"I believe she was placed in an extremely difficult position of carrying out the edicts of the previous Board. Unfortunately, her past six years have been marred by turmoil due to the ill-advised nature of the board's actions," Ray said. "Fortunately, the superintendent's resignation will continue the process of restoring trust in our District. My hope is that senior board members will follow the superintendent's example of doing whatever is necessary to continue building trust - even when it means sacrificing the self for the sake of our learners."
Controversial initiatives included a new teacher-evaluation system and market-based pay salary structure. The district is amid legal challenges surrounding its attempt to create a voucher system. And the hashtag #firefagen has been used widely on social media for more than a year.
Fagen's strategic plan, as described on the school district website, highlights safety, school choice, world-class education, 21st century skills and system performance as its priorities.
"We are hopeful the resignation of Dr. Fagen will be a positive step toward the healing of our school district and community," Douglas County Parents spokesperson Jason Virdin said in a statement. "The results of the school board election last November were quite clear, showing the community does not support "reform." We are anxious to start the healing process in Douglas County and hope the board majority will back up their recent assertions with action--gathering and considering significant, substantial community and staff input while searching for a new Superintendent."

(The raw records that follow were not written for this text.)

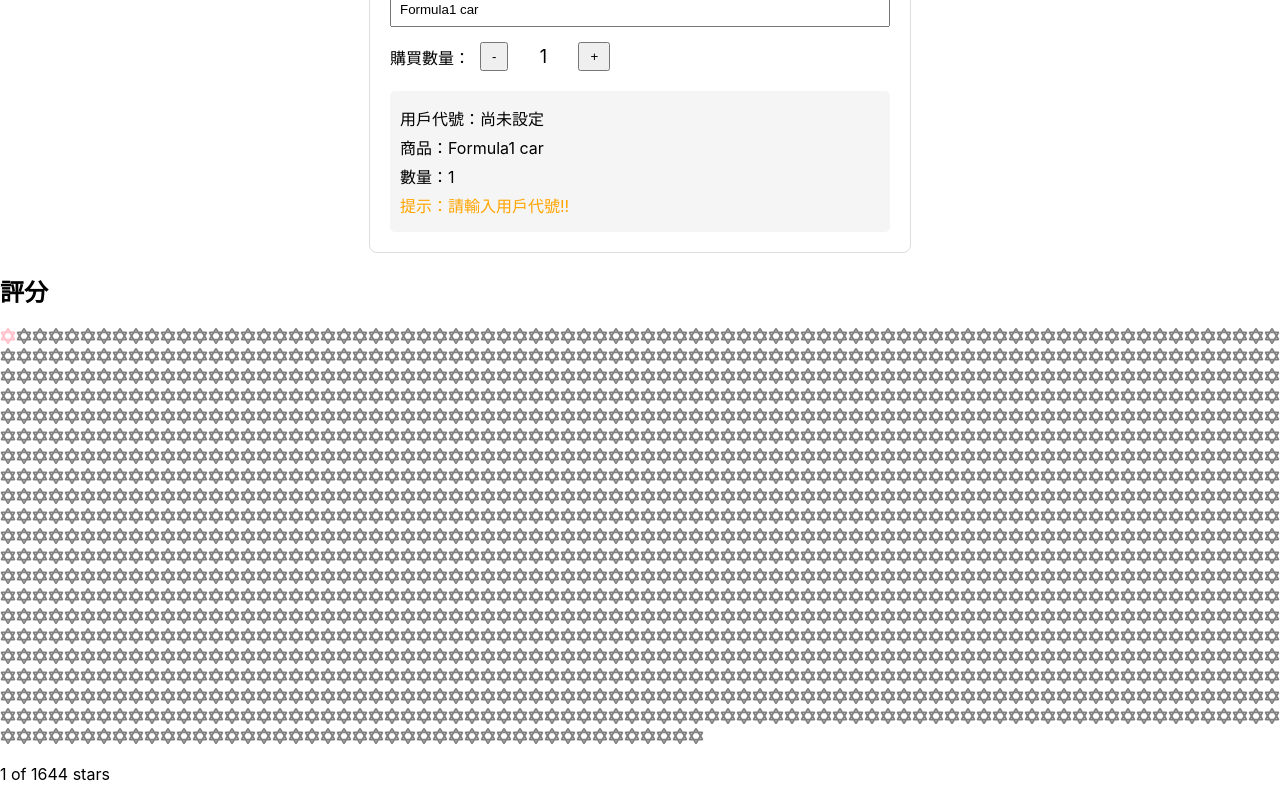
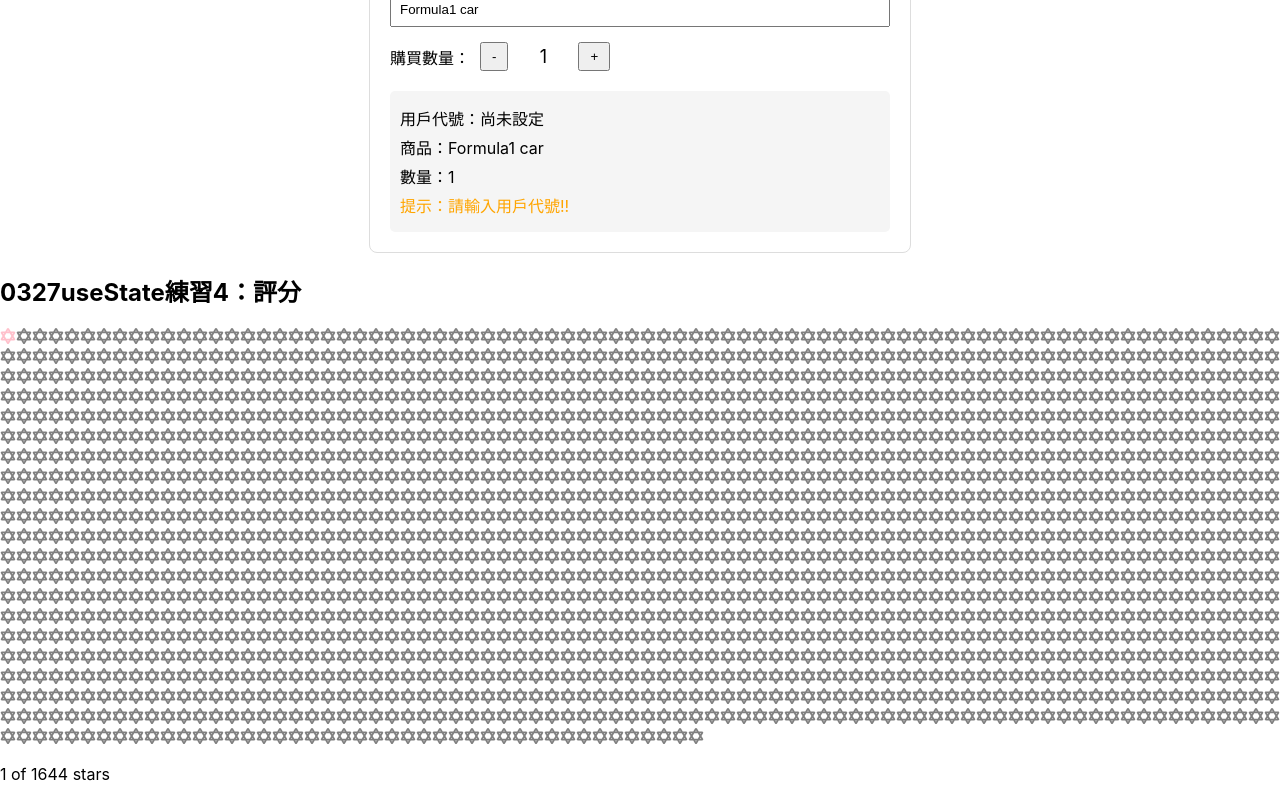
Before and after one commit to lumberjack0708/new_react_repo, a React (Create React App) app: page / in a window 1280 px wide. Shown: the part 2153-2953 px from the top of the page. Built offline with nearby package versions, Linux system fonts and the light colour scheme.

Commit message:
title rename

```diff
--- a/src/App.js
+++ b/src/App.js
@@ -95,7 +95,7 @@ function App() {
       <UseStatePr5 />
 
       {/* 評分 */}
-      <h2>評分</h2>
+      <h2>0327useState練習4：評分</h2>
       <StartRating totalStars={1644} />
     </>
   );
```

In a news release, the district credits Fagen for improving student and staff safety in schools, building a strong network with home schools and charter schools and "empowering teachers to create inspiring...curriculum units."
Before coming to Douglas County, Fagen was superintendent of the Tucson Unified School District in Arizona.
Fagen, whose salary is $273,715, is moving to a district a little more than half the size of Douglas County, which has more than 67,000 students and about 80 schools.
She will replace outgoing Superintendent Guy Sconzo, who is retiring. According to its website, the district has 43 campuses, 5,000 employees and is among the 25 fastest-growing school districts in Texas. It is the 31st largest district in the state.
"We are excited about getting the best education mind in the country," said Robert Sitton, Humble school board president. "It's powerful what she is going to be able to do. When people talk about education, we want them to say, 'You really need to go see what Humble ISD is doing.' She is, in our opinion, the leader to take us there. She is innovative, visionary and not afraid to take risks if it enhances education."